Today 21 July 2020, at 05.30 Brussels time, European Council President Charles Michel announced that EU leaders have reached an agreement on the two crucial tools for post-pandemic economic recovery in the EU, namely (i) the Recovery Fund ‘Next Generation EU’ and (ii) the updated proposal for the next long-term EU budget.
Under the agreement, which needs now to be endorsed by the European Parliament, the Commission will be authorised to borrow up to 750 billion euros for Next Generation EU on the financial markets, to be repaid by 2058. These funds will be used for back-to-back loans and for expenditure channelled through the MFF programmes. The final figures of the Recovery Fund amount to 750 billion euros, of which 390 billion will be distributed in the form of grants to Member States and 360 billion euros in loans (by comparison to the Commission’s proposal, which included 500 billion euros in grants and 250 billion euros in loans, as suggested by the mid-May Franco-German proposal).
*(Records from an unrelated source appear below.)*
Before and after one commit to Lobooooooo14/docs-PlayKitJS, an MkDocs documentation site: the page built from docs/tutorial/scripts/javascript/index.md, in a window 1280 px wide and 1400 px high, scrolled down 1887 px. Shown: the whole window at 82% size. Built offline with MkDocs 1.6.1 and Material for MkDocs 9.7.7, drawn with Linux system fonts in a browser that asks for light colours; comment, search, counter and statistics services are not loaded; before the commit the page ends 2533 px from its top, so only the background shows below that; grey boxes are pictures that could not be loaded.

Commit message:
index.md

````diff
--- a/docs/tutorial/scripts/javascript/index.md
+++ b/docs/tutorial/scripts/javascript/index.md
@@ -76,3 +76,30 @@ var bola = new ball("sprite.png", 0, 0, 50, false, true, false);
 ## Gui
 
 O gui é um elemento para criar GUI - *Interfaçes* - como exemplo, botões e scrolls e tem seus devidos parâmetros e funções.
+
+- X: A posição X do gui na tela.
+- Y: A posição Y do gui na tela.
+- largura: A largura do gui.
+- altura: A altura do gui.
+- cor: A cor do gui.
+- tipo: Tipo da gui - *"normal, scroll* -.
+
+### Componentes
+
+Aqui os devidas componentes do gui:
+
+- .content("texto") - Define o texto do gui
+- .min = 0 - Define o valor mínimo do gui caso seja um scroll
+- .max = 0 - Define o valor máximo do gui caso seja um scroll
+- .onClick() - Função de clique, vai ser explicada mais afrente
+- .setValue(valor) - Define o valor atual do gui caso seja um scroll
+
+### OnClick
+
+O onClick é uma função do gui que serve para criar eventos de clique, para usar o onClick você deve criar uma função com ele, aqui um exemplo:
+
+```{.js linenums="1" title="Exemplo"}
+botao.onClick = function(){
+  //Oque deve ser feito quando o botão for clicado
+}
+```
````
Member States will have to prepare their national recovery and resilience plans for 2021-2023 in accordance with the country-specific recommendations and with the objectives of the EU’s green and digital transitions. These plans are to be approved by the Council by a qualified majority vote on a proposal by the Commission. The disbursement of grants will take place only if the agreed milestones and targets set out in the recovery and resilience plans are fulfilled.
The agreement for the 2021-2027 MFF comprises an overall amount for commitments of 1,074.3 billion euros (whereas the Commission had proposed an amount of 1,100 billion euros). It includes a deal to introduce a new own resource based on non-recycled plastic waste, which is to be introduced and to apply as of 1 January 2021. As a basis for additional own resources, the Commission will put forward in the first semester of 2021 proposals on a carbon border adjustment mechanism and on a digital levy, with a view to their introduction at the latest by 1 January 2023. In the same spirit, the Commission will put forward a proposal on a revised European Trading System (ETS) scheme, possibly extending it to aviation and maritime. Moreover, it was agreed to work towards the introduction of other own resources, which may include a Financial Transaction Tax.
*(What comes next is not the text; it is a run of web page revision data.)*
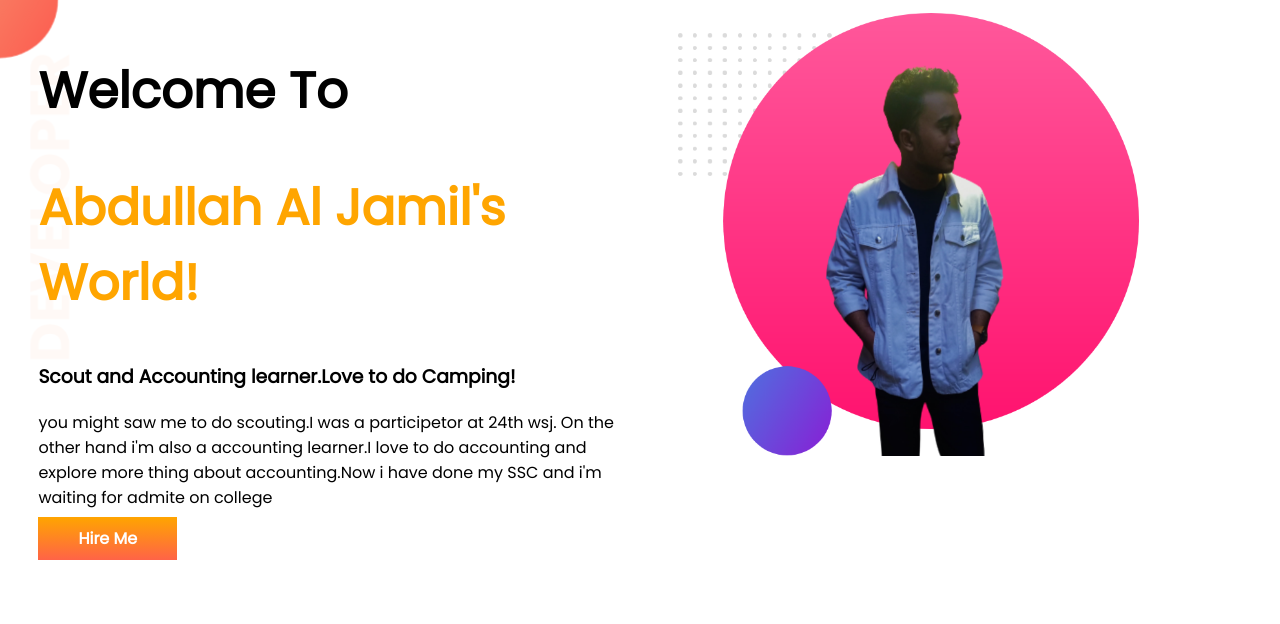
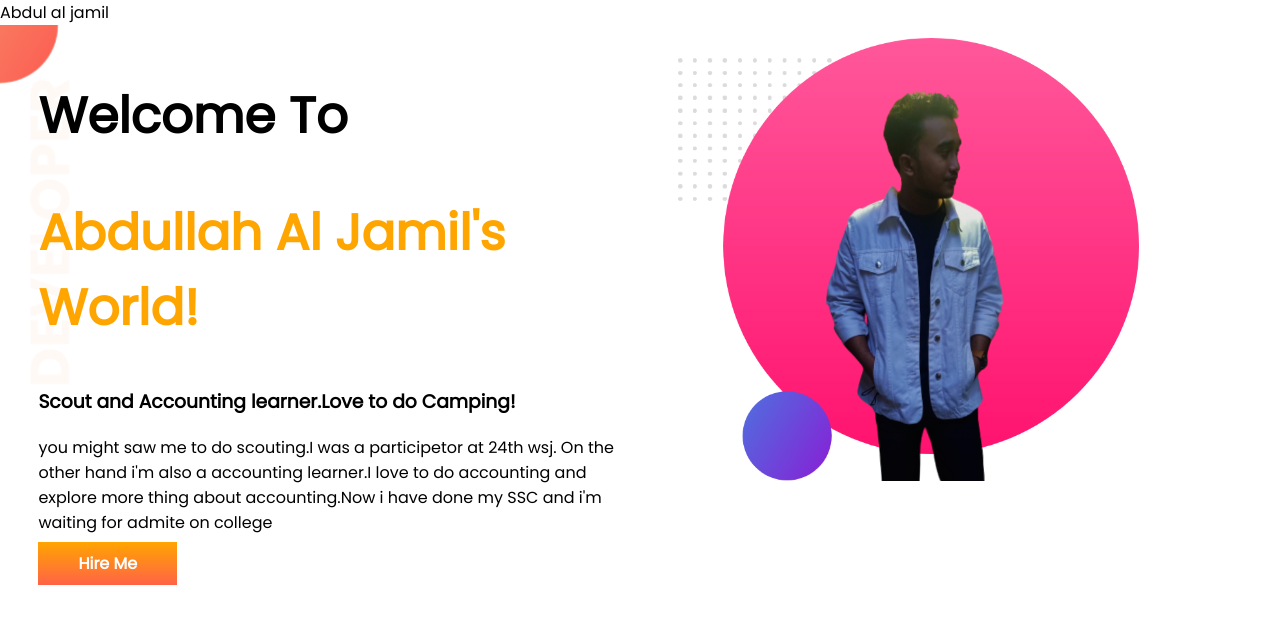
Before and after one commit to jamilpiero/my-first-portfolio, a plain HTML site: page index.html in a window 1280 px wide. Drawn offline with Linux system fonts and the light colour scheme.

Commit message:
New  update

```diff
--- a/index.html
+++ b/index.html
@@ -12,7 +12,9 @@
     <link rel="stylesheet" href="style.css">
 </head>
 
+
 <body>
+    <div>Abdul  al jamil</div>
     <section class="top-class">
         <div class="khamba">
             <h1>Welcome To</h1>
```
For the period 2021-2027, lump-sum corrections will reduce the annual GNI-based contribution of Denmark, Germany, the Netherlands, Austria and Sweden. These Member States will benefit from a gross reduction in their annual GNI-based contribution. These gross reductions shall be financed by all Member States according to their GNI.
For more detailed information, read the European Council Conclusions, available here.